__INSTRUCTIONS FOR THE TASK__
Only the number is wanted: how many lines in the data contain "ReactNode"?

○ ○ ○ ○

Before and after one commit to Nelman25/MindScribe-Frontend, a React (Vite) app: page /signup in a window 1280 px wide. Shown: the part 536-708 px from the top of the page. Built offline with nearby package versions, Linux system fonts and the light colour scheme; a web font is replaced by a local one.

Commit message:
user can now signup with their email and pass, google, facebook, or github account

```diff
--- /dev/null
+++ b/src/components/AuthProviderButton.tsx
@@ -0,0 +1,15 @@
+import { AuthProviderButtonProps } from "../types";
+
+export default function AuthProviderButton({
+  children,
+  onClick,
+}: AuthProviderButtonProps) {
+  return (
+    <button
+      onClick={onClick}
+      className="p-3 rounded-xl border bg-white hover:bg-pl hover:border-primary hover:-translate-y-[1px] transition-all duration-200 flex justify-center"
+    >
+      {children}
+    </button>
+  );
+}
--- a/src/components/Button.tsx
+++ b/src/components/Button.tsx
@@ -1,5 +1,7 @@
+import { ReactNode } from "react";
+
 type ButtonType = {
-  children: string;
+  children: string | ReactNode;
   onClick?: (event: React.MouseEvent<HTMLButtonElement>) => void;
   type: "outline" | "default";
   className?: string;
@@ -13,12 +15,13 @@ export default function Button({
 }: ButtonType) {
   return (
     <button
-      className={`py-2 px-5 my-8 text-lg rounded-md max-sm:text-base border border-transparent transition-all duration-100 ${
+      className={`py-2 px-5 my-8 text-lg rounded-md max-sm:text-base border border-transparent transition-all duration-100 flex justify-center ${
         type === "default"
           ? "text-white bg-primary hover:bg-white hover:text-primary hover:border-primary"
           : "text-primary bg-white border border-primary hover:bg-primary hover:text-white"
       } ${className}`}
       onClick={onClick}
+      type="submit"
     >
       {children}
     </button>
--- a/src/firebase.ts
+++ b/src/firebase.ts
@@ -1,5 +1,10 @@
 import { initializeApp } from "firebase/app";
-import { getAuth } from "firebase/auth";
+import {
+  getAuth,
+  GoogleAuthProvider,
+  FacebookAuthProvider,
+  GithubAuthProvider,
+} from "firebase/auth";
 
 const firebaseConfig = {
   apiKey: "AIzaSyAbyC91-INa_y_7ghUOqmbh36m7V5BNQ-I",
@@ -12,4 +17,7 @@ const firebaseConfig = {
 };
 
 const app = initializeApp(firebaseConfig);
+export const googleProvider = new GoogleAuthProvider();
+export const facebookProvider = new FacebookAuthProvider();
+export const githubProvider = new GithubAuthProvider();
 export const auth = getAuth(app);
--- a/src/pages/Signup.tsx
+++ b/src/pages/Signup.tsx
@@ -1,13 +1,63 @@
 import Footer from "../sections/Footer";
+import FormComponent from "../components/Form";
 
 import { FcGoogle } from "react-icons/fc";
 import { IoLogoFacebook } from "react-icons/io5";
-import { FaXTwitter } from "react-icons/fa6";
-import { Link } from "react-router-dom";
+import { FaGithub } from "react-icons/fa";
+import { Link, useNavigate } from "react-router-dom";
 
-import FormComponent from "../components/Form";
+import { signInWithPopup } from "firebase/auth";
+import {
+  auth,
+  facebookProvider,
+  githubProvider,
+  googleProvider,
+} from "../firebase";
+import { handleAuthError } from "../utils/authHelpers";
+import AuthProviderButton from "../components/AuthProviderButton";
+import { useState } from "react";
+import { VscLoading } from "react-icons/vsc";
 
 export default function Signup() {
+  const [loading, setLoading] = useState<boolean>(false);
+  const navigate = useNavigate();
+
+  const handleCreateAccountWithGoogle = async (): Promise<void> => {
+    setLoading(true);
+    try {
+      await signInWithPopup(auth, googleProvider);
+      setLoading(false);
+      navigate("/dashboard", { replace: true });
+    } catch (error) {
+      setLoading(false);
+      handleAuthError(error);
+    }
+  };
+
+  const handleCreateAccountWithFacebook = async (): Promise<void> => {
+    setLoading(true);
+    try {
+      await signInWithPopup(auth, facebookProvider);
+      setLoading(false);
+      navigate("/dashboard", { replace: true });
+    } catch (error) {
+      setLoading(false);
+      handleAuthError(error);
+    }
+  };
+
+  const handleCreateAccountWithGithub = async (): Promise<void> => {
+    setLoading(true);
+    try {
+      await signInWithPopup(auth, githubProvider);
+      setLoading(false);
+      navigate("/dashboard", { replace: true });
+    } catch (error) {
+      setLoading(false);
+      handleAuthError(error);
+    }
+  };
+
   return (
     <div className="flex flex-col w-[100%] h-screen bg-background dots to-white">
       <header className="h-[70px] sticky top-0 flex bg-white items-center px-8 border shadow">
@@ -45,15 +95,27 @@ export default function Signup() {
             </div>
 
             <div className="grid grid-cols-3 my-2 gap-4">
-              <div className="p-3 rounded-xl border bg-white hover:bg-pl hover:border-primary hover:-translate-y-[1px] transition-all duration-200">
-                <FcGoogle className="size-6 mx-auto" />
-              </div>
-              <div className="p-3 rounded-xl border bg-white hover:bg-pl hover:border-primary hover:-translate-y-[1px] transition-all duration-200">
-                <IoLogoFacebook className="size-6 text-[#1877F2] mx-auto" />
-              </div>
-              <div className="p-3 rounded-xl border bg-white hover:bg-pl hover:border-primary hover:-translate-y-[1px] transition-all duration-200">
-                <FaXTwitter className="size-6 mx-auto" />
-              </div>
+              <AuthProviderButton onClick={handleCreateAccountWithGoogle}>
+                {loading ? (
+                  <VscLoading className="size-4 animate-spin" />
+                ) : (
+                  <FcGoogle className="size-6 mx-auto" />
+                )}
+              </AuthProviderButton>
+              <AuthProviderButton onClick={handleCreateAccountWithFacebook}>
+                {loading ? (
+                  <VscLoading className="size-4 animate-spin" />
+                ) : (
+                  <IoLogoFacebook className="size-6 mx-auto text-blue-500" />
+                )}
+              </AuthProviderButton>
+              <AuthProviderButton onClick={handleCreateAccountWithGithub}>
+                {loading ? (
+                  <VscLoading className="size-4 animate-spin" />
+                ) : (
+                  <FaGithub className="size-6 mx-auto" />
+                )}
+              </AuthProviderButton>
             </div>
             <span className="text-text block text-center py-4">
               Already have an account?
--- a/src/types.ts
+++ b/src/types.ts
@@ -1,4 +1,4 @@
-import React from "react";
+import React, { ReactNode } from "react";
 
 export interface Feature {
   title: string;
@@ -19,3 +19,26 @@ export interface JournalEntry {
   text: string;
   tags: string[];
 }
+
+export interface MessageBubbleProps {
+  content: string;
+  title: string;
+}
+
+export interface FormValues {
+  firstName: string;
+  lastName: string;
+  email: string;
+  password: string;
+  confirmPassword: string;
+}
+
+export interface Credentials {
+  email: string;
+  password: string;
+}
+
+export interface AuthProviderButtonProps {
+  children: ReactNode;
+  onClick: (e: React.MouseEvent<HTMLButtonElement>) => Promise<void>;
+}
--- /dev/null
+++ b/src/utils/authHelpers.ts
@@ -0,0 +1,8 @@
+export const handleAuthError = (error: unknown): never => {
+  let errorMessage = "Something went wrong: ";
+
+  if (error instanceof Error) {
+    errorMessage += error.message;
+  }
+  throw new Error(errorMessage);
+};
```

○ ○ ○ ○

__EXPECTED OUTPUT__
4